super, Bhikhu Boddhi mi pomohl si to ujasnit Arahants, Bodhisattvas, and Buddhas http://www.accesstoinsight.org/lib/authors/bodhi/arahantsbodhisattvas.html

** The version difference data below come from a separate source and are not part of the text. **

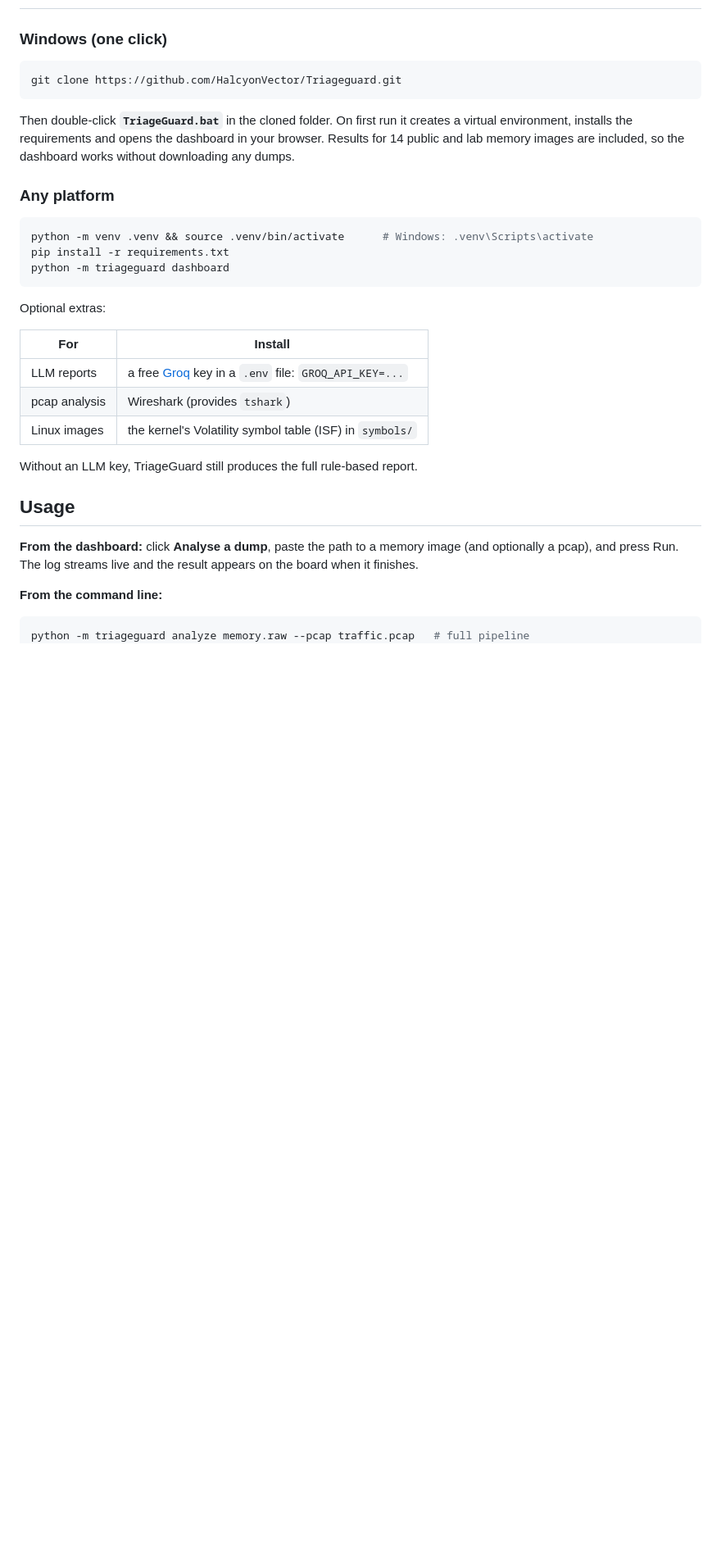
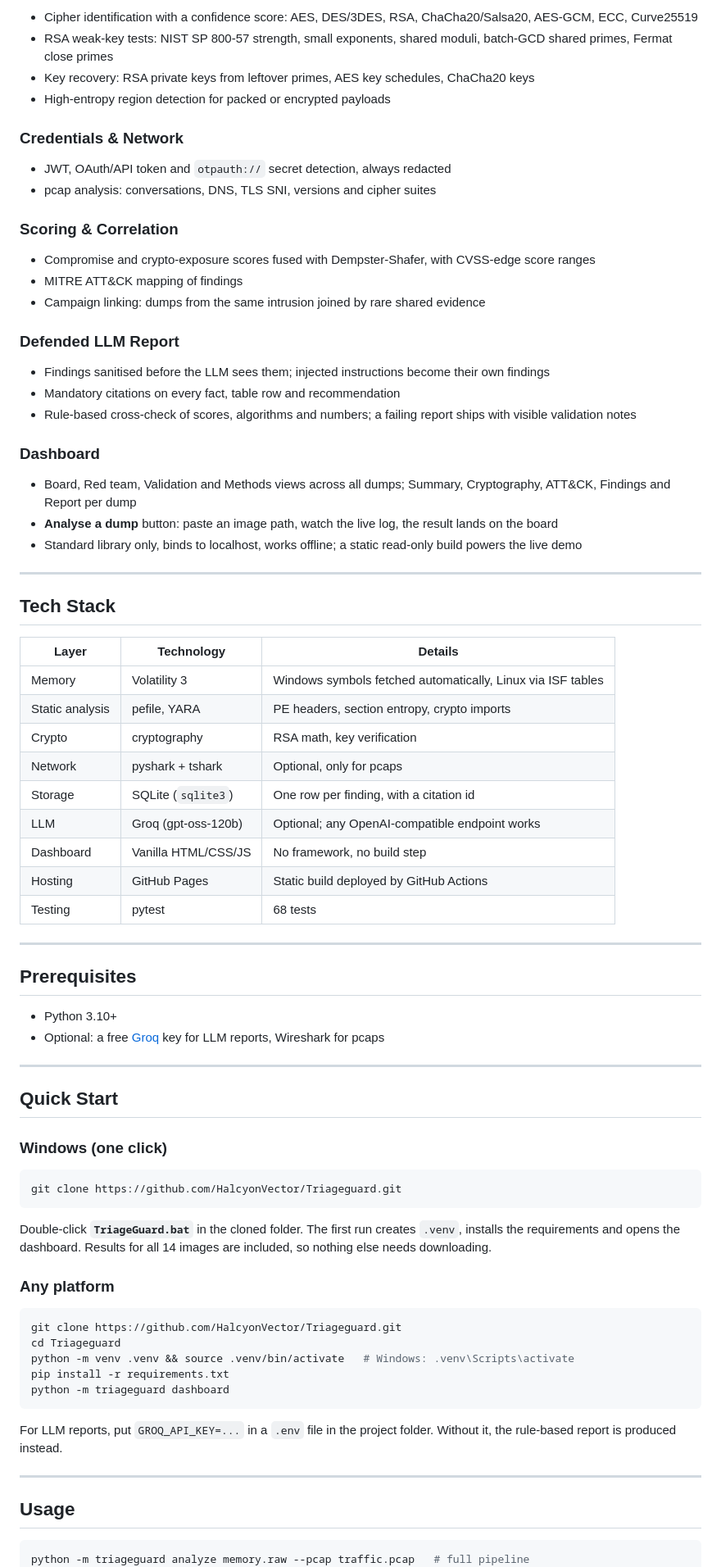
Before and after one commit to HalcyonVector/Triageguard, a Markdown page: README.md, the part around one of its changes. Shown at 82% size. Rendered like a GitHub page; blank space fills up the shorter version.

````diff
--- a/README.md
+++ b/README.md
@@ -25,3 +42,57 @@ validator checks its report against the rule-based results before anyone reads i
+- Cipher identification with a confidence score: AES, DES/3DES, RSA, ChaCha20/Salsa20, AES-GCM, ECC, Curve25519
+- RSA weak-key tests: NIST SP 800-57 strength, small exponents, shared moduli, batch-GCD shared primes, Fermat close primes
+- Key recovery: RSA private keys from leftover primes, AES key schedules, ChaCha20 keys
+- High-entropy region detection for packed or encrypted payloads
+
+### Credentials & Network
+
+- JWT, OAuth/API token and `otpauth://` secret detection, always redacted
+- pcap analysis: conversations, DNS, TLS SNI, versions and cipher suites
+
+### Scoring & Correlation
+
+- Compromise and crypto-exposure scores fused with Dempster-Shafer, with CVSS-edge score ranges
+- MITRE ATT&CK mapping of findings
+- Campaign linking: dumps from the same intrusion joined by rare shared evidence
+
+### Defended LLM Report
+
+- Findings sanitised before the LLM sees them; injected instructions become their own findings
+- Mandatory citations on every fact, table row and recommendation
+- Rule-based cross-check of scores, algorithms and numbers; a failing report ships with visible validation notes
+
+### Dashboard
+
+- Board, Red team, Validation and Methods views across all dumps; Summary, Cryptography, ATT&CK, Findings and Report per dump
+- **Analyse a dump** button: paste an image path, watch the live log, the result lands on the board
+- Standard library only, binds to localhost, works offline; a static read-only build powers the live demo
+
+---
+
+## Tech Stack
+
+| Layer | Technology | Details |
+|-------|-----------|---------|
+| Memory | Volatility 3 | Windows symbols fetched automatically, Linux via ISF tables |
+| Static analysis | pefile, YARA | PE headers, section entropy, crypto imports |
+| Crypto | cryptography | RSA math, key verification |
+| Network | pyshark + tshark | Optional, only for pcaps |
+| Storage | SQLite (`sqlite3`) | One row per finding, with a citation id |
+| LLM | Groq (gpt-oss-120b) | Optional; any OpenAI-compatible endpoint works |
+| Dashboard | Vanilla HTML/CSS/JS | No framework, no build step |
+| Hosting | GitHub Pages | Static build deployed by GitHub Actions |
+| Testing | pytest | 68 tests |
+
+---
+
+## Prerequisites
+
+- Python 3.10+
+- Optional: a free [Groq](https://console.groq.com) key for LLM reports, Wireshark for pcaps
+
+---
+
+## Quick Start
 
 ### Windows (one click)
 
@@ -29,34 +100,23 @@ validator checks its report against the rule-based results before anyone reads i
 git clone https://github.com/HalcyonVector/Triageguard.git
 ```
 
-Then double-click **`TriageGuard.bat`** in the cloned folder. On first run it creates a virtual environment,
-installs the requirements and opens the dashboard in your browser. Results for 14 public and lab memory images
-are included, so the dashboard works without downloading any dumps.
+Double-click **`TriageGuard.bat`** in the cloned folder. The first run creates `.venv`, installs the requirements and opens the dashboard. Results for all 14 images are included, so nothing else needs downloading.
 
 ### Any platform
 
 ```bash
-python -m venv .venv && source .venv/bin/activate      # Windows: .venv\Scripts\activate
+git clone https://github.com/HalcyonVector/Triageguard.git
+cd Triageguard
+python -m venv .venv && source .venv/bin/activate   # Windows: .venv\Scripts\activate
 pip install -r requirements.txt
 python -m triageguard dashboard
 ```
 
-Optional extras:
+For LLM reports, put `GROQ_API_KEY=...` in a `.env` file in the project folder. Without it, the rule-based report is produced instead.
 
-| For | Install |
-|---|---|
-| LLM reports | a free [Groq](https://console.groq.com) key in a `.env` file: `GROQ_API_KEY=...` |
-| pcap analysis | Wireshark (provides `tshark`) |
-| Linux images | the kernel's Volatility symbol table (ISF) in `symbols/` |
-
-Without an LLM key, TriageGuard still produces the full rule-based report.
+---
 
 ## Usage
-
-**From the dashboard:** click **Analyse a dump**, paste the path to a memory image (and optionally a pcap), and
-press Run. The log streams live and the result appears on the board when it finishes.
-
-**From the command line:**
 
 ```bash
 python -m triageguard analyze memory.raw --pcap traffic.pcap   # full pipeline
````
Also changed, not shown: other parts of README.md (+109 -75 lines), docs/screenshot.png (added), 6 other files.
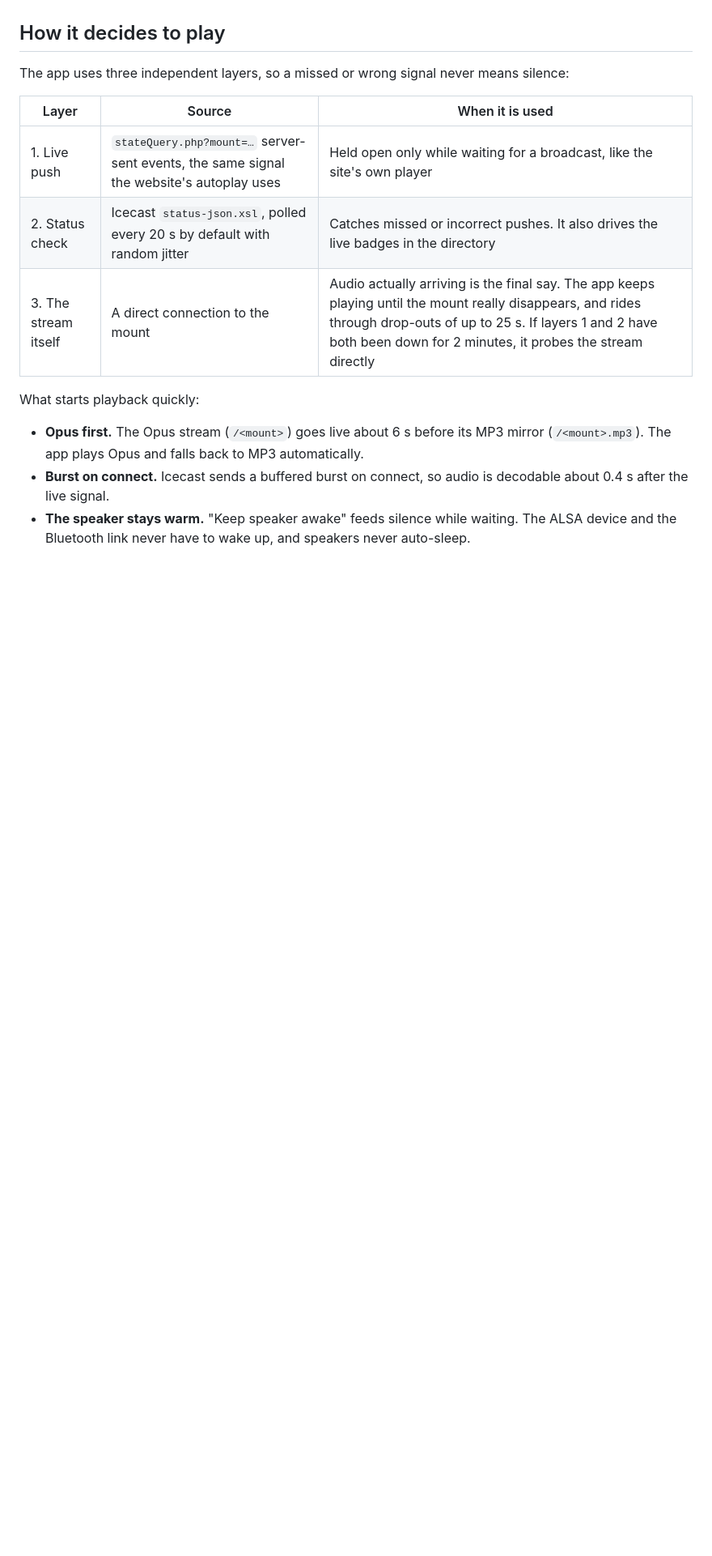
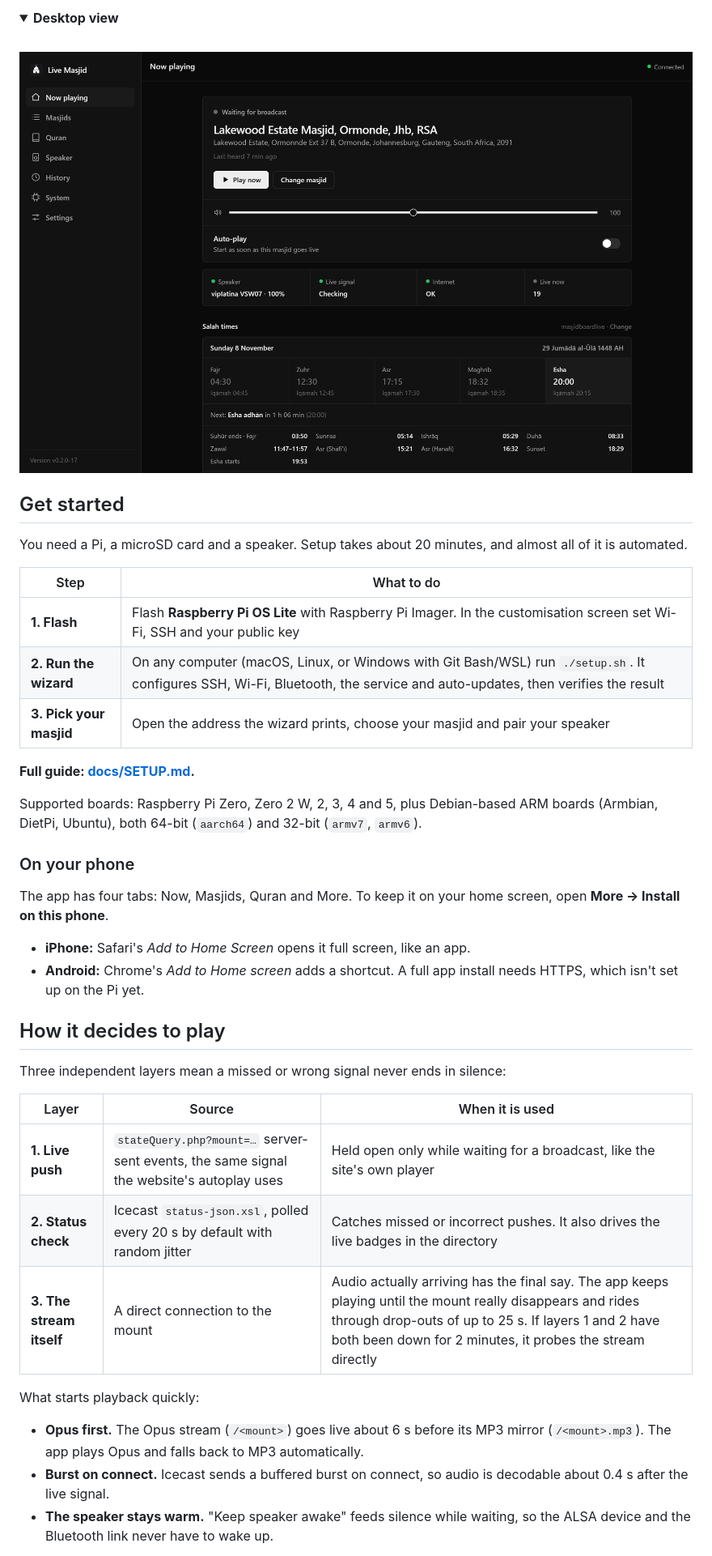
Before and after one commit to MAYasin/Live-Masjid, a Markdown page: README.md, the part around one of its changes. Shown at 81% size. GitHub-like rendering; pictures changed too: docs/images/desktop.png (added); folded sections open; blank space fills up the shorter version.

```diff
--- a/README.md
+++ b/README.md
@@ -11,17 +51,44 @@ without anyone opening the page, and it carries on after reboots, power cuts and
+<details>
+<summary><b>Desktop view</b></summary>
+<br>
+<img src="docs/images/desktop.png" alt="Desktop layout with sidebar" width="100%">
+</details>
+
+## Get started
+
+You need a Pi, a microSD card and a speaker. Setup takes about 20 minutes, and almost all of it is automated.
+
+| Step | What to do |
+|---|---|
+| **1. Flash** | Flash **Raspberry Pi OS Lite** with Raspberry Pi Imager. In the customisation screen set Wi-Fi, SSH and your public key |
+| **2. Run the wizard** | On any computer (macOS, Linux, or Windows with Git Bash/WSL) run `./setup.sh`. It configures SSH, Wi-Fi, Bluetooth, the service and auto-updates, then verifies the result |
+| **3. Pick your masjid** | Open the address the wizard prints, choose your masjid and pair your speaker |
+
+**Full guide: [docs/SETUP.md](docs/SETUP.md).**
+
+Supported boards: Raspberry Pi Zero, Zero 2 W, 2, 3, 4 and 5, plus Debian-based ARM boards (Armbian, DietPi, Ubuntu), both 64-bit (`aarch64`)
+and 32-bit (`armv7`, `armv6`).
+
+### On your phone
+
+The app has four tabs: Now, Masjids, Quran and More. To keep it on your home screen, open **More → Install on this phone**.
+
+- **iPhone:** Safari's *Add to Home Screen* opens it full screen, like an app.
+- **Android:** Chrome's *Add to Home screen* adds a shortcut. A full app install needs HTTPS, which isn't set up on the Pi yet.
 
 ## How it decides to play
 
-The app uses three independent layers, so a missed or wrong signal never means silence:
+Three independent layers mean a missed or wrong signal never ends in silence:
 
 | Layer | Source | When it is used |
 |---|---|---|
-| 1. Live push | `stateQuery.php?mount=…` server-sent events, the same signal the website's autoplay uses | Held open only while waiting for a broadcast, like the site's own player |
-| 2. Status check | Icecast `status-json.xsl`, polled every 20 s by default with random jitter | Catches missed or incorrect pushes. It also drives the live badges in the directory |
-| 3. The stream itself | A direct connection to the mount | Audio actually arriving is the final say. The app keeps playing until the mount really disappears, and rides through drop-outs of up to 25 s. If layers 1 and 2 have both been down for 2 minutes, it probes the stream directly |
+| **1. Live push** | `stateQuery.php?mount=…` server-sent events, the same signal the website's autoplay uses | Held open only while waiting for a broadcast, like the site's own player |
+| **2. Status check** | Icecast `status-json.xsl`, polled every 20 s by default with random jitter | Catches missed or incorrect pushes. It also drives the live badges in the directory |
+| **3. The stream itself** | A direct connection to the mount | Audio actually arriving has the final say. The app keeps playing until the mount really disappears and rides through drop-outs of up to 25 s. If layers 1 and 2 have both been down for 2 minutes, it probes the stream directly |
 
 What starts playback quickly:
 
 - **Opus first.** The Opus stream (`/<mount>`) goes live about 6 s before its MP3 mirror (`/<mount>.mp3`). The app plays Opus and falls back to MP3 automatically.
 - **Burst on connect.** Icecast sends a buffered burst on connect, so audio is decodable about 0.4 s after the live signal.
-- **The speaker stays warm.** "Keep speaker awake" feeds silence while waiting. The ALSA device and the Bluetooth link never have to wake up, and speakers never auto-sleep.
+- **The speaker stays warm.** "Keep speaker awake" feeds silence while waiting, so the ALSA device and the Bluetooth link never have to wake up.
 
```
Also changed, not shown: other parts of README.md (+131 -66 lines), docs/images/icon.png (added), docs/images/masjids.png (added), docs/images/now.png (added), docs/images/quran.png (added), docs/images/speaker.png (added).
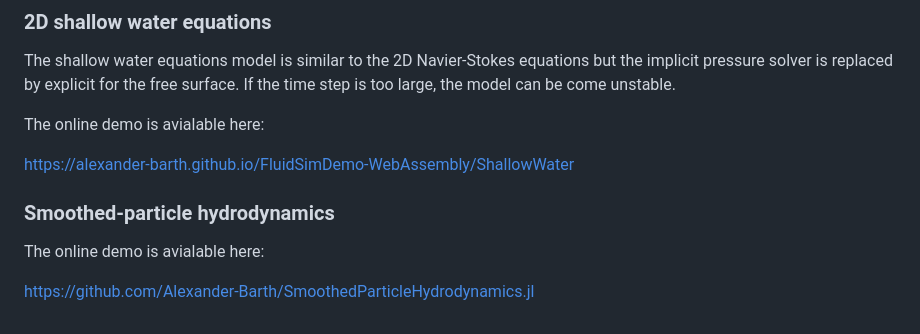
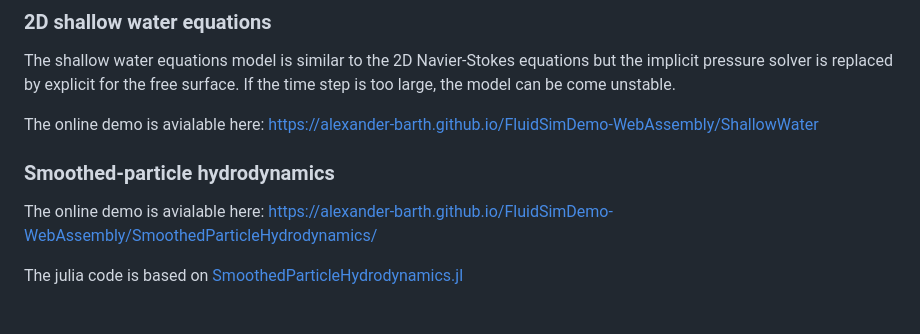
Before and after one commit to Alexander-Barth/FluidSimDemo-WebAssembly, a Markdown page: README.md, the part around the change. GitHub-like rendering.

```diff
--- a/README.md
+++ b/README.md
@@ -161,12 +161,12 @@ https://alexander-barth.github.io/FluidSimDemo-WebAssembly/
 The shallow water equations model is similar to the 2D Navier-Stokes equations but the implicit pressure solver is replaced by explicit for the free surface. If the time step is too large, the model can be come unstable.
 
 The online demo is avialable here:
-
 https://alexander-barth.github.io/FluidSimDemo-WebAssembly/ShallowWater
 
 
 ### Smoothed-particle hydrodynamics
 
 The online demo is avialable here:
+https://alexander-barth.github.io/FluidSimDemo-WebAssembly/SmoothedParticleHydrodynamics/
 
-https://github.com/Alexander-Barth/SmoothedParticleHydrodynamics.jl
+The julia code is based on [SmoothedParticleHydrodynamics.jl](https://github.com/Alexander-Barth/SmoothedParticleHydrodynamics.jl)
```
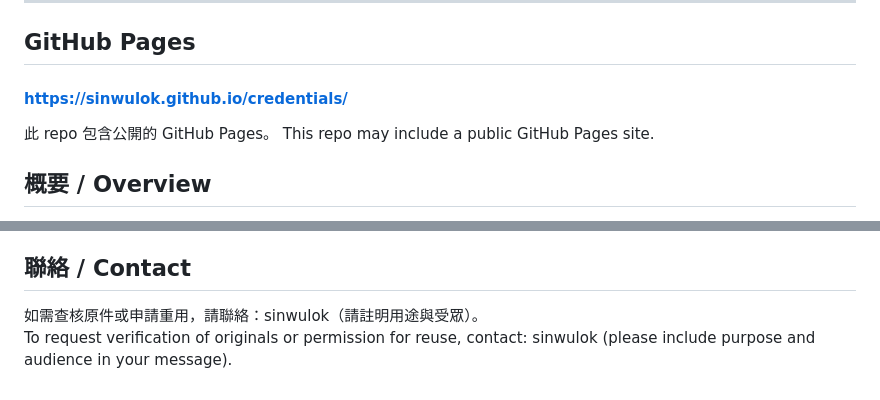
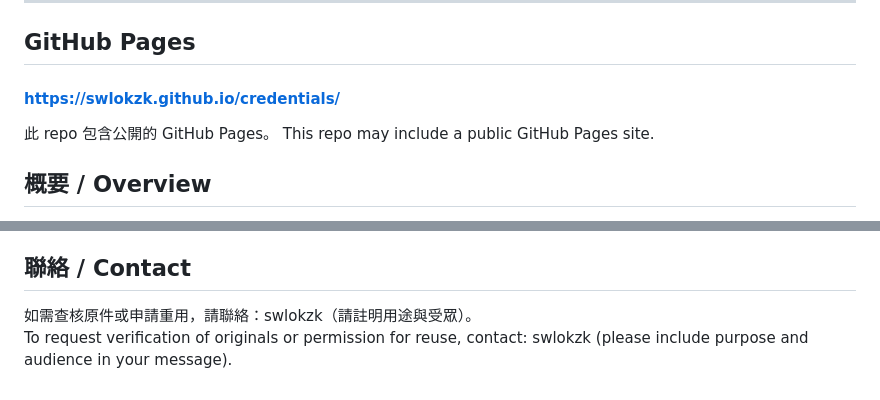
Before and after one commit to sinwulok/credentials, a Markdown page: README.md, 2 parts joined by grey strips. Drawn GitHub-style.

```diff
--- a/README.md
+++ b/README.md
@@ -16,7 +16,7 @@ This repository is used to publicly showcase my obtained credentials and qualifi
 ---
 
 ## GitHub Pages
-#### https://sinwulok.github.io/credentials/
+#### https://swlokzk.github.io/credentials/
 此 repo 包含公開的 GitHub Pages。
 This repo may include a public GitHub Pages site.
 
@@ -42,5 +42,5 @@ Contributions via Pull Request are welcome. Before submitting, ensure entries co
 
 
 ## 聯絡 / Contact
-如需查核原件或申請重用，請聯絡：sinwulok（請註明用途與受眾）。
-To request verification of originals or permission for reuse, contact: sinwulok (please include purpose and audience in your message).
+如需查核原件或申請重用，請聯絡：swlokzk（請註明用途與受眾）。
+To request verification of originals or permission for reuse, contact: swlokzk (please include purpose and audience in your message).
```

In the final analysis, I have to confess my inability to provide a perfectly cogent solution to this problem. In view of the fact that in later times so many Buddhists, in Theravāda lands as well as in the Mahāyāna world, have been inspired by the bodhisattva ideal, it is perplexing that no teachings about a bodhisattva path or bodhisattva practices are included in the discourses regarded as coming down from the most archaic period of Buddhist literary history. This remains a puzzle – for me personally, and also, I believe, a puzzle for Buddhist historiography. In any case, the texts that we inherit do not show as steep a difference between the Buddha's "other-regarding" functions and the so-called "self-enlightenment" of the arahants as later tradition makes them out to be. The Nikāyas show sufficient emphasis on altruistic activity aimed at sharing the Dhamma with others; admittedly, though, most of this emphasis comes from the Buddha himself in the form of injunctions to his disciples. Thus, several texts distinguish people into four types: those concerned only with self-good, those concerned only with others' good, those concerned with the good of neither, and those concerned with the good of both; these texts praise as best those who are devoted to the good of both. And what is meant by being devoted to the good of both is practicing the noble eightfold path and teaching others to practice it; observing the five precepts and encouraging others to observe them; working to eliminate greed, aversion, and delusion and encouraging others to eliminate them (AN 4:96-99). In other suttas the Buddha urges all those who know the four foundations of mindfulness to teach their relatives and friends about them; and the same is said about the four factors of stream-entry and the four noble truths (SN 47:48, 55:16-17, 56:26). In the beginning of his ministry, he exhorts his disciples to go forth and preach the Dharma "out of compassion for the world, for the good, welfare, and happiness of devas and human beings" (Vin I 21). Among the important qualities of an outstanding monk are abundant learning and skill in expounding the Dharma, two qualities that are directly relevant to the benefit of others. Also, we must remember that the Buddha established a monastic order bound by rules and regulations designed to make it function as a harmonious community, and these rules often demand the renouncing of self-interest for the sake of the larger whole. Regarding the lay followers, the Buddha praises those who practice for their own good, for the good of others, and for the good of the whole world. Many prominent lay followers converted their colleagues and neighbors to the Dharma and guided them in right practice.